I've been reading a lot lately about the importance of pre-writing and planning. After yesterday's post, I sketched out this story as a straight up "flash fiction" piece and had to laugh at myself. I kept struggling with tenses. Screenplays use the present tense for everything (except certain lines of dialogue) and most fiction is written in the past tense. The 300 words I spewed out were all over the time-space continuum.

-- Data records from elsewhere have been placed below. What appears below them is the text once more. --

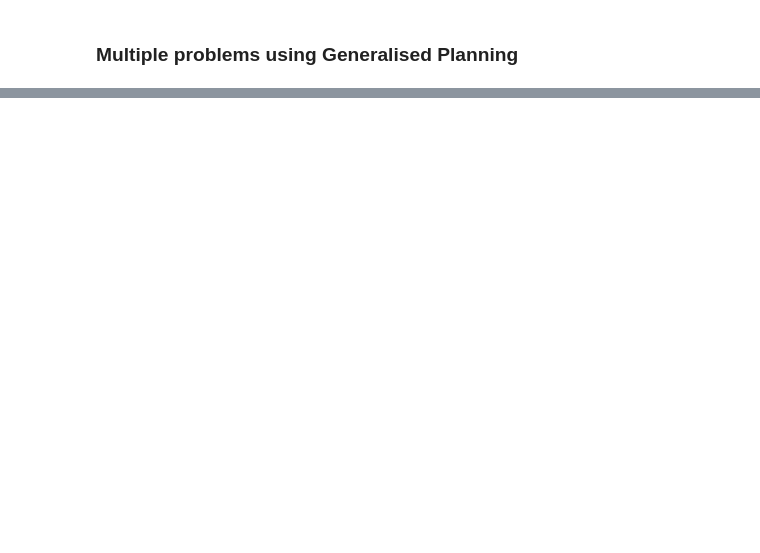
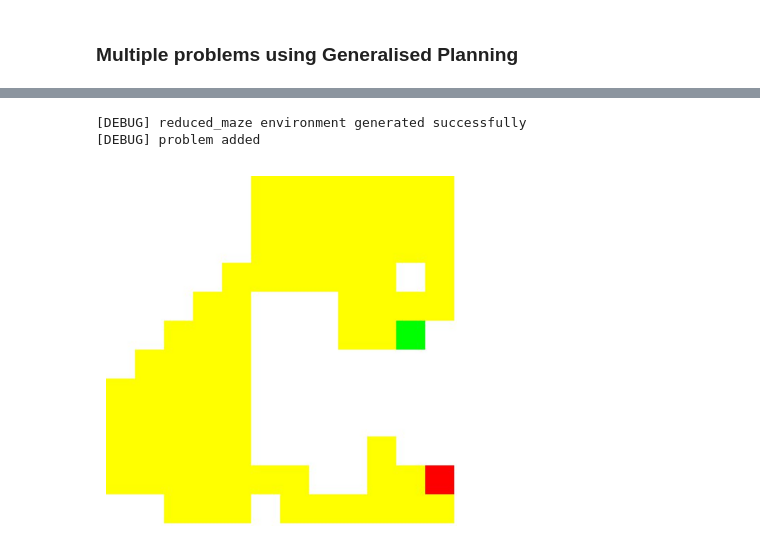
Before and after one commit to Murumu1/3YP-Generalised-Planning, a Jupyter notebook: demo.ipynb, the cells around one changed output, grey strips where cells are left out. Saved outputs shown, nothing was run; the diff lists cells and outputs as text; code cells hidden in the pictures; blank space fills up the shorter version.

```diff
--- a/demo.ipynb
+++ b/demo.ipynb
@@ -178 +176,8 @@ True
+# %%
+psp_generator = NonDirectionalProblemReducedMazeProblemGenerator(problem_count=1, auto=True, tile_size=12)
+psp_generator.display_images()
+# %% [output]
+[DEBUG] reduced_maze environment generated successfully
+[DEBUG] problem added
+[figure, added]
 # %%
```
Also changed, not shown: parts of 11 cells of this notebook, 11 other files.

What I found, however, was that having written that yesterday, and reflecting on it this morning prior to boarding the train, I was able to write the entire scene straight through without having to stop and think about what was going to happen. I already knew the characters and the start/finish lines. It freed me up to edit and tweak the dialogue and action once it was finished.
Those suggestions about pre-writing? Good advice. I encourage you to take the time to plan your ideas. They don’t stifle creativity if you understand planning is about picking a place to start and end with an idea of what you want to cover along the way. Be willing to veer off the path when it seems like a good idea, if you get lost it won’t matter because… you’ve got a map.

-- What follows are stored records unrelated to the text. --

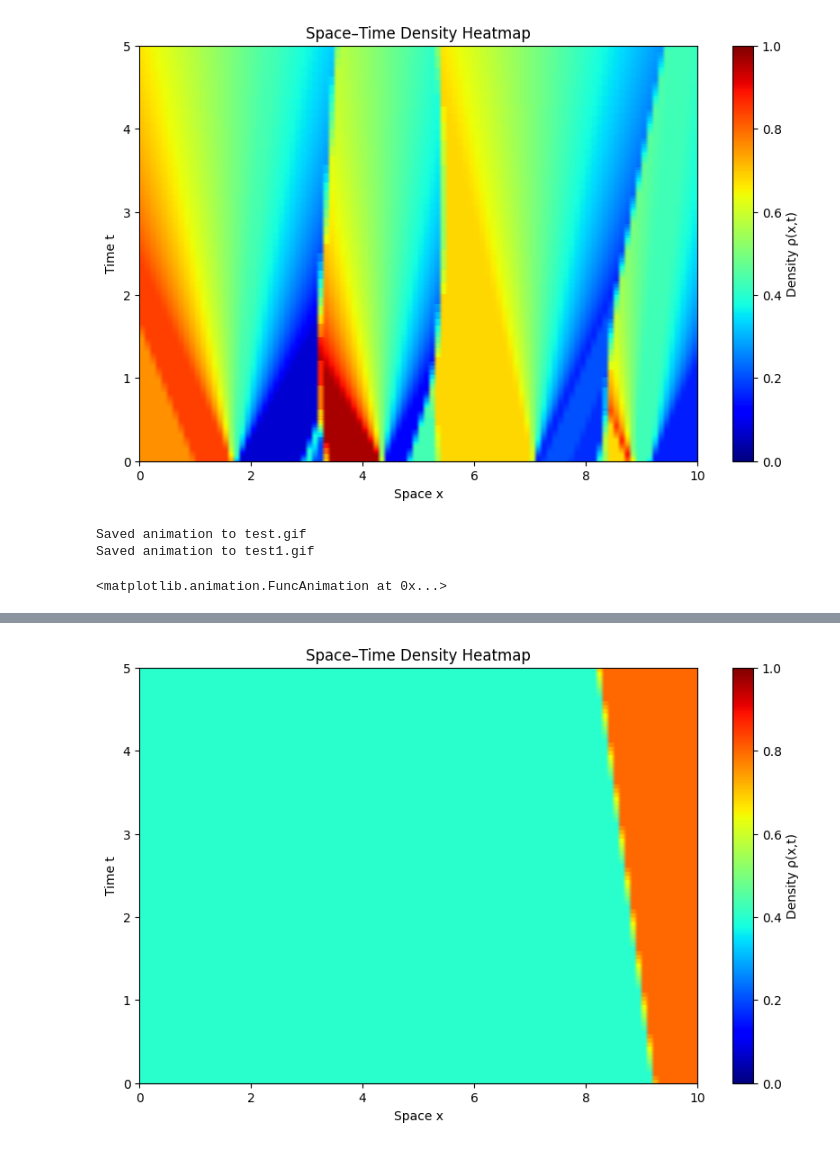
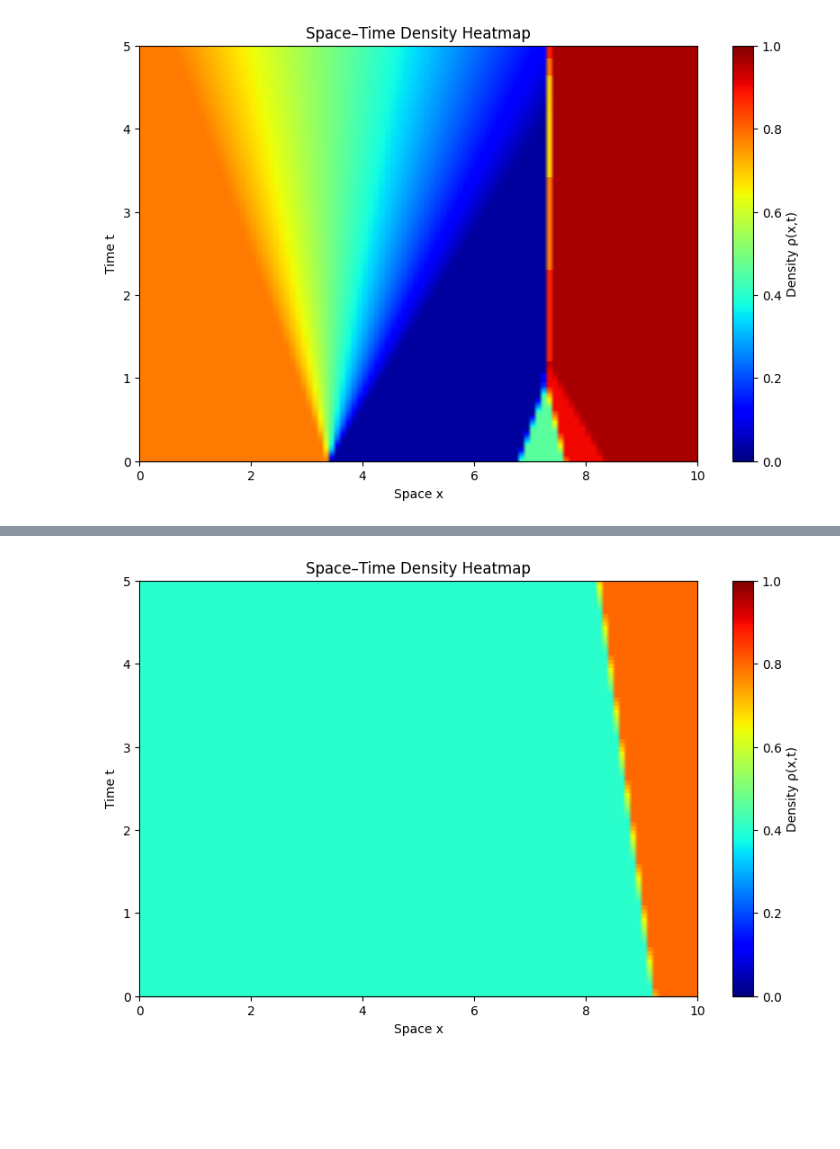
Before and after one commit to mchami02/saint-venant, a Jupyter notebook: operator_learning/operator_test.ipynb, the cells around one changed output, grey strips where cells are left out. Drawn from its saved outputs; the diff is of its cells as text; code cells hidden in the pictures; blank space fills up the shorter version.

```diff
--- a/operator_learning/operator_test.ipynb
+++ b/operator_learning/operator_test.ipynb
@@ -1,17 +1,14 @@
 # %%
 from operator_data_pipeline import get_nfv_dataset
 from numerical_methods.plotter import plot_grid_density, animate_density
 
 nx = 100
 nt = 500
 dx = 0.1
 dt = 0.01
-grids = get_nfv_dataset(3, nx, nt, dx, dt, max_steps=20)
+grids = get_nfv_dataset(1, nx, nt, dx, dt, max_steps=5)
 plot_grid_density(grids[0], nx, nt, dx, dt)
-animate_density(grids[0], nx, nt, dx, dt, output_name='test.gif')
-animate_density(grids[0].T, nt, nx, dt, dx, output_name='test1.gif',skip_frames=2)
+# animate_density(grids[0], nx, nt, dx, dt, output_name='test.gif')
+# animate_density(grids[0].T, nt, nx, dt, dx, output_name='test1.gif',skip_frames=2)
 # %% [output]
-[figure, old version]
+[figure, new version]
-Saved animation to test.gif
-Saved animation to test1.gif
-<matplotlib.animation.FuncAnimation at 0x...>
```
Also changed, not shown: parts of 1 cell of this notebook, 3 other files.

The experts say that a well-crafted scene is like a microcosm of the film itself, with a dramatic arc, conflict, and change for the characters involved. Have I accomplished that? You be the judge – I present the super-short one scene film, “Desserted”.
By Jon Stark
June 14, 2013
INT. CANYON STEAK HOUSE DINING ROOM - DAY
Linen table clothes, real knives, and waiters that bring you water without being asked. The business lunch herd heading back to work.
A thirty something couple lingers with coffee and smiles. We meet KEVIN, rolex and rumpled. LYDIA in black dress and careful make-up.
You know you want some, just get it.
She looks up from the dessert menu. Locks on his smile.
It's why we come here.
I don't think I do.
Then why do you keep looking at it?
Because right now I want it.
It's later I won't.
You're a nut.
She draws back.
I'm serious. Right now it looks delicious and if I get it I'll probably enjoy every moment, but I know that I don't really want it. When I'm done I'll...
He leans in, reaches for her hand. She pulls it away, but holds his gaze.
So now you're saying you don't like cheese cake?
You don't get it. When we came here it was all I could think about... but right now, even looking at it, even wanting it, I know that I'll regret it the next time I put my dress on.
He stifles a chuckle. Then, comprehension, arriving fashionably late.
Her eyes are full - of color, of tears, of him.
Every time I look in the mirror I ask myself why I keep coming back here.
He turns away, looking at anything but her. The waiter reengages, misreading his helpless face.
Are we interested in anything else this afternoon? Perhaps the chocolate cherry cheese cake?
Kevin stares at her hopefully. She looks down, following the path of her tears.
No. It looks like we're finished here.